Moth City Issue 4 coverWe previewed Tim Gibsons’ Moth City earlier this week giving you the chance to see the new direction it’s going in with the extra horror elements in season 2. After the politcal wrangling of the first season, it’s beginning to develop a really nice dark tone to it and is becoming  reminiscent of Phillips and Brubaker’s Fatale (which is about as high a praise as we can give!). However what makes it such a great read is that intangible extra which comes with each instalment. The  Oriental setting and sub-plot  makes it feel really old fashioned and gritty, like a pulp novel from the 1940s, but not in a way which we have seen done a million times so it still feels fresh. Gibson’s artwork is tight and controlled making the most of ComiXology‘s Guided View with smart transitions and layered imagery, but it also has loose and expressive style, meaning it doesn’t feel soul-less and corporate. His script is smartly written and the characters brilliantly realised, so when combined together makes Moth City feel both incredibly modern and slick but also classic and timeless. Getting the balance of these elements right on a Guided View Comic is quite tricky and not everyone manages to get it, but with Moth City Gibson does a near perfect job of keeping his comic both readable and innovative in equal measures. Every page features something new and exciting and as such this should be regarded as the yardstick for all other Guided View comics to be judged against right now.
Moth City Season 2 Part 2 is available via ComiXology for £0.69/$0.99

The Making of The Private Eye (Panel Syndicate)

The Making of The Private Eye (Panel Syndicate)If you’re a fan of Brian K Vaughan and Marcos Martin’s The Private Eye, or simply a huge fan of the comic book creation process then this is an absolute must.
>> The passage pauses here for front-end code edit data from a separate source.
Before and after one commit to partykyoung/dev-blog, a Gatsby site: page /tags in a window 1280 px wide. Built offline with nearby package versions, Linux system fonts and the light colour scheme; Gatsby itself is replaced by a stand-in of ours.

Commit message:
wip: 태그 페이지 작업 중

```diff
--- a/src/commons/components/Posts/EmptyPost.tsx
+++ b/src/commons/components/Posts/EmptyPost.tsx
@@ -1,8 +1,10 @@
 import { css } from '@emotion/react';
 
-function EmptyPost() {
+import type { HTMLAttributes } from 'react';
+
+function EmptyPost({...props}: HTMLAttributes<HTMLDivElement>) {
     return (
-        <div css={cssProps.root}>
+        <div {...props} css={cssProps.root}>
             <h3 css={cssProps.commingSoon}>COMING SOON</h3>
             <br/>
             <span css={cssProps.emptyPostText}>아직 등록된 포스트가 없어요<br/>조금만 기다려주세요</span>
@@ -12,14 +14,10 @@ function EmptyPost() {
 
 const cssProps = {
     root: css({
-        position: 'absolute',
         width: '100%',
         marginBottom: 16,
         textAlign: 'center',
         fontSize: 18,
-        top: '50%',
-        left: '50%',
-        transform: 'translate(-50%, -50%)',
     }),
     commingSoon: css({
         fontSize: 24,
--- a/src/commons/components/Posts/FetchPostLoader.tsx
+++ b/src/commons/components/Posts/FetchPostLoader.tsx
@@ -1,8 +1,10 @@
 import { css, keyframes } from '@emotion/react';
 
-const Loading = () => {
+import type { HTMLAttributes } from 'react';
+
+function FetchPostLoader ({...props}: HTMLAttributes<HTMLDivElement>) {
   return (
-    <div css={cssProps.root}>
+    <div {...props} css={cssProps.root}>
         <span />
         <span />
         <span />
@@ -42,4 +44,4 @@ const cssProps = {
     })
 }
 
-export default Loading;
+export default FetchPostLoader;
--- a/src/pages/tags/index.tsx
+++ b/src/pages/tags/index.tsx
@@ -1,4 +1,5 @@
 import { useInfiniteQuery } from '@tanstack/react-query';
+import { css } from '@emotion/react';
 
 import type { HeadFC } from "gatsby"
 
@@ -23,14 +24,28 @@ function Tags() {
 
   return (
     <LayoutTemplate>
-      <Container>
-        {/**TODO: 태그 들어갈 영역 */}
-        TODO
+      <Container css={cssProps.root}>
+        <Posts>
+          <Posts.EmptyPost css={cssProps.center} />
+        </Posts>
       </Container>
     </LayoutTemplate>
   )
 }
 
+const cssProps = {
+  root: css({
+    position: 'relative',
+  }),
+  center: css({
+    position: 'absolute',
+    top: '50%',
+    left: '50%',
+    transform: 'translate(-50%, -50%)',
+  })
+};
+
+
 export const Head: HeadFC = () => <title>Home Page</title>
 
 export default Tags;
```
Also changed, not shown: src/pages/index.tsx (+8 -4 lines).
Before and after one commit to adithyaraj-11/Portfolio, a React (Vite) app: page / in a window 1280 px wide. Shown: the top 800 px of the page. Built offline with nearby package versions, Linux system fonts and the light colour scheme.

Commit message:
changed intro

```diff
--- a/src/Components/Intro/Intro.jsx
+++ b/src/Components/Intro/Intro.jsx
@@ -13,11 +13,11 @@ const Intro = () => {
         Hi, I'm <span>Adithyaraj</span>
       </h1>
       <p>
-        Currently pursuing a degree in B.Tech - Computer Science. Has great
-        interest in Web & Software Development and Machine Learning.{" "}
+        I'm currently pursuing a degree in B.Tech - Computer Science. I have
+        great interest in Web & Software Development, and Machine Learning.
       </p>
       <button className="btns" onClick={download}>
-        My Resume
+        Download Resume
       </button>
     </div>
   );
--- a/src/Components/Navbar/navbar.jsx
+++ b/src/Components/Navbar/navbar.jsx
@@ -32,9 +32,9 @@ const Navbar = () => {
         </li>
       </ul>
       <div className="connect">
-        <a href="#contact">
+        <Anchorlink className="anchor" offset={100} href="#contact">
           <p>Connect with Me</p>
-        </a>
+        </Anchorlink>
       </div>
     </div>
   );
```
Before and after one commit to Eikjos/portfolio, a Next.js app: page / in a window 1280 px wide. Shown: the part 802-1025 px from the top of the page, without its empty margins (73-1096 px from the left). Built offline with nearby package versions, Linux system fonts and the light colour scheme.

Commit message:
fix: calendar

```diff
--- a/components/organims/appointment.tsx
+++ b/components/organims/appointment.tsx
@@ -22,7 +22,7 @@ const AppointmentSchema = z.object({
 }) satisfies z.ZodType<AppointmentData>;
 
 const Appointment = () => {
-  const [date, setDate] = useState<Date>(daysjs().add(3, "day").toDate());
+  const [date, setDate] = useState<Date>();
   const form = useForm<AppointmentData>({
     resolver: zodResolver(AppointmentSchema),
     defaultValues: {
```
Stripping back the creative process for this ‘pay what you want’ digial comic right back to early concept emails, as well as the pitch which Vaughan gave Martin to get him board, this is about as revealing a behind the scenes look into the world of comics as you can get without being able to see inside BKV’s brain. Alongside early character sketches, layouts and a complete script for issue one, this lets you view the entire creative process for Vaughan and Martin’s modern masterpiece, including the rejected names and characters which never made the final draft. There are even emails discussing the very publishing model they chose. There’s just about enough in here to keep us satisfied while we wait for issue 4, as it’s filled with some truly fascinating stuff from this truly unique series!
The Making of The Private Eye is available from for the price of your choice.